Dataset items
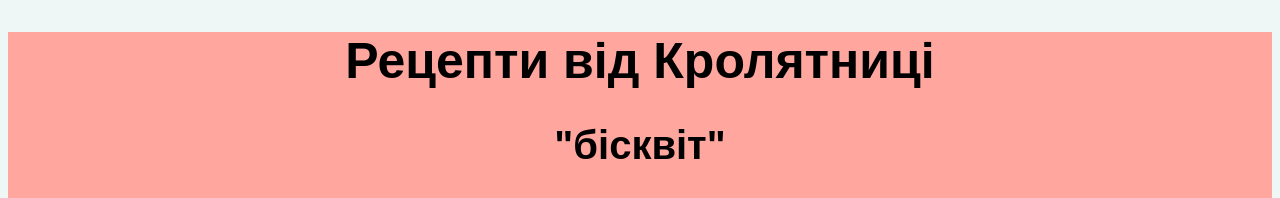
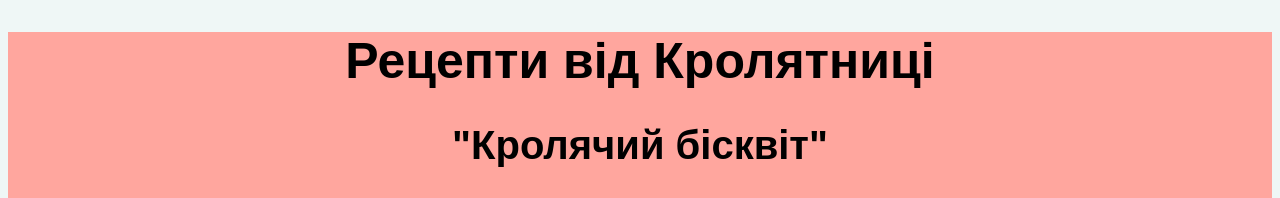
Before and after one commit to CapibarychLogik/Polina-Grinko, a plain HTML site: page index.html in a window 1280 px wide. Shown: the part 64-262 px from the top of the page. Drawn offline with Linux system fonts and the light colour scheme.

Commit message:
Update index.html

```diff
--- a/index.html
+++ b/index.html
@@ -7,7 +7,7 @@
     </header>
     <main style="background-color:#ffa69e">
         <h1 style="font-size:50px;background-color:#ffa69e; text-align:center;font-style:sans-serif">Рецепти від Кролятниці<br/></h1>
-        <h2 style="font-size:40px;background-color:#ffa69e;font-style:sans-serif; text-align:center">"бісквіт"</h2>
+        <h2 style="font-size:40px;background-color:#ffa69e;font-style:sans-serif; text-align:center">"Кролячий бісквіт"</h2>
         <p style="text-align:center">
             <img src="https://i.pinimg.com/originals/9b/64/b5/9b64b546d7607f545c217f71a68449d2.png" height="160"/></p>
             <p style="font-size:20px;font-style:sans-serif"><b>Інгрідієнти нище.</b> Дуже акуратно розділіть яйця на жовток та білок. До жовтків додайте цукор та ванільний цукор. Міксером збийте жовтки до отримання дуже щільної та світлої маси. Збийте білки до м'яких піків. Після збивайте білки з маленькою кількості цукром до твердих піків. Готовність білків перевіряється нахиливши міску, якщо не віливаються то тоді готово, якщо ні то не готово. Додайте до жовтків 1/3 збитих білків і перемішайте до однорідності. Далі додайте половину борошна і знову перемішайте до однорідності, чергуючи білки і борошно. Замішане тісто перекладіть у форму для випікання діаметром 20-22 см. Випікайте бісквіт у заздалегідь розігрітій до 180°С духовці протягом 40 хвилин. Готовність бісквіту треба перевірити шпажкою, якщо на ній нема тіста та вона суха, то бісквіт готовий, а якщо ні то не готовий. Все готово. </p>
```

...

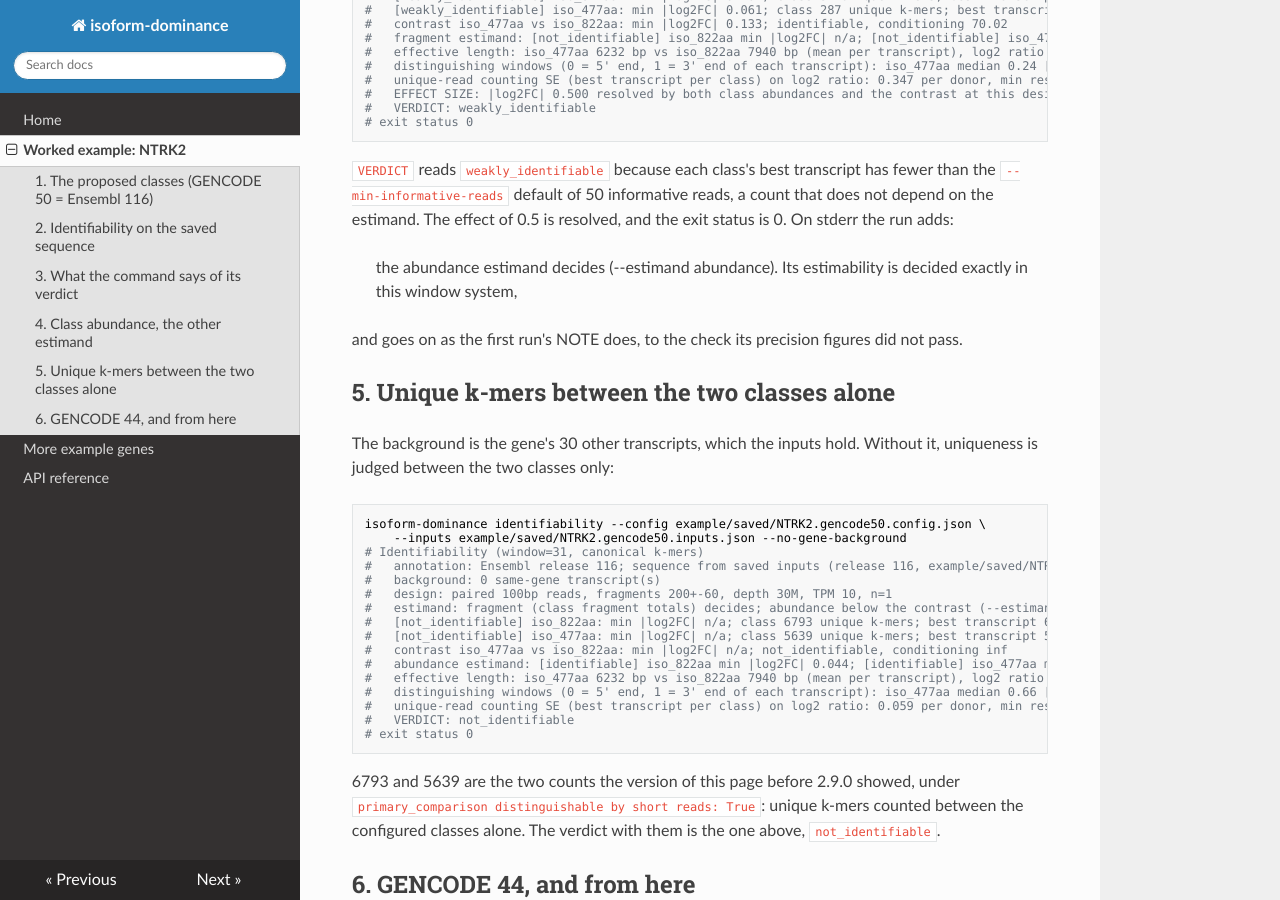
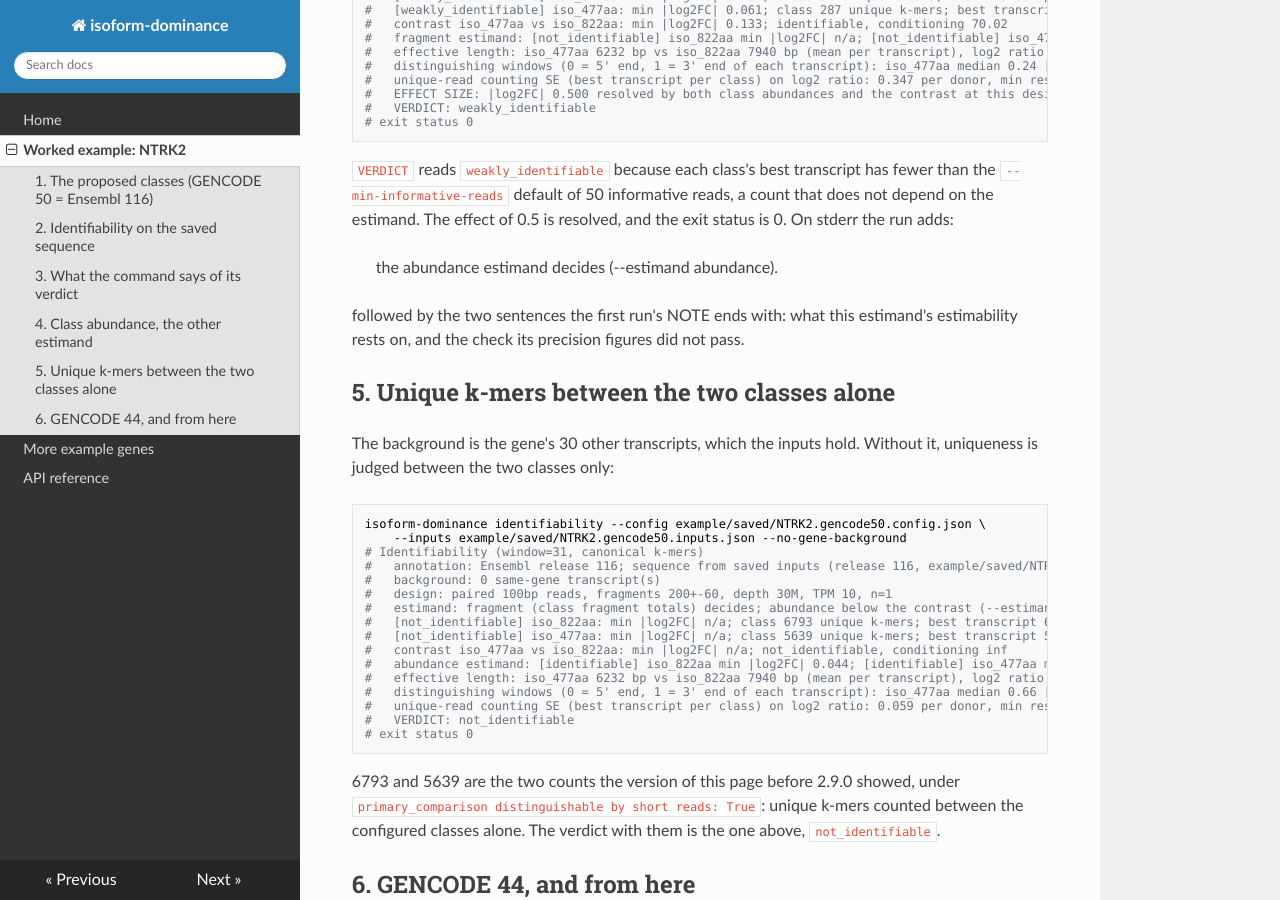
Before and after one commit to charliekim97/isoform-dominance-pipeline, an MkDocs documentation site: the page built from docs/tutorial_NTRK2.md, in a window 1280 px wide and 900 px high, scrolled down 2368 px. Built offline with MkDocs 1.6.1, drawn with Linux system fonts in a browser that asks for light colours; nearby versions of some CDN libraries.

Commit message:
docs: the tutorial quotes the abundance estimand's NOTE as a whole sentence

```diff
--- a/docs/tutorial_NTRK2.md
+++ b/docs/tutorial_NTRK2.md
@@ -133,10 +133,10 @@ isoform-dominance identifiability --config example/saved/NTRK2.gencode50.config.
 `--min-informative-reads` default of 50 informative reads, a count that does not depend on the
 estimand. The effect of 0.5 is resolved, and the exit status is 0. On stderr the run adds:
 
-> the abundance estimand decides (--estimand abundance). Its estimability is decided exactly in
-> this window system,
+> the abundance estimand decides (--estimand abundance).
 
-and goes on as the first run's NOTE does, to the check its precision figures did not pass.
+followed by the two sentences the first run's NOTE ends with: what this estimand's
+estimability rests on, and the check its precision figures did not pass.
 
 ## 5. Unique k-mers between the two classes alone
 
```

--

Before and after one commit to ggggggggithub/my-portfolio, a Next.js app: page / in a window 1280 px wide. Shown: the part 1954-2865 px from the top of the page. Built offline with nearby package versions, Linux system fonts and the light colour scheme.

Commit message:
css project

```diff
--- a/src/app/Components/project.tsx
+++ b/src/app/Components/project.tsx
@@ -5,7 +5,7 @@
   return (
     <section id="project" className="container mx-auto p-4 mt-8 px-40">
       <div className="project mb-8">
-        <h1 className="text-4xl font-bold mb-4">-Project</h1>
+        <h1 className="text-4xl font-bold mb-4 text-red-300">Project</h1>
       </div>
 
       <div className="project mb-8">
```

* **Assigned task**
Every line above that includes the word "NOTE" should be listed.

* **Solved problem**
docs: the tutorial quotes the abundance estimand's NOTE as a whole sentence
-and goes on as the first run's NOTE does, to the check its precision figures did not pass.
+followed by the two sentences the first run's NOTE ends with: what this estimand's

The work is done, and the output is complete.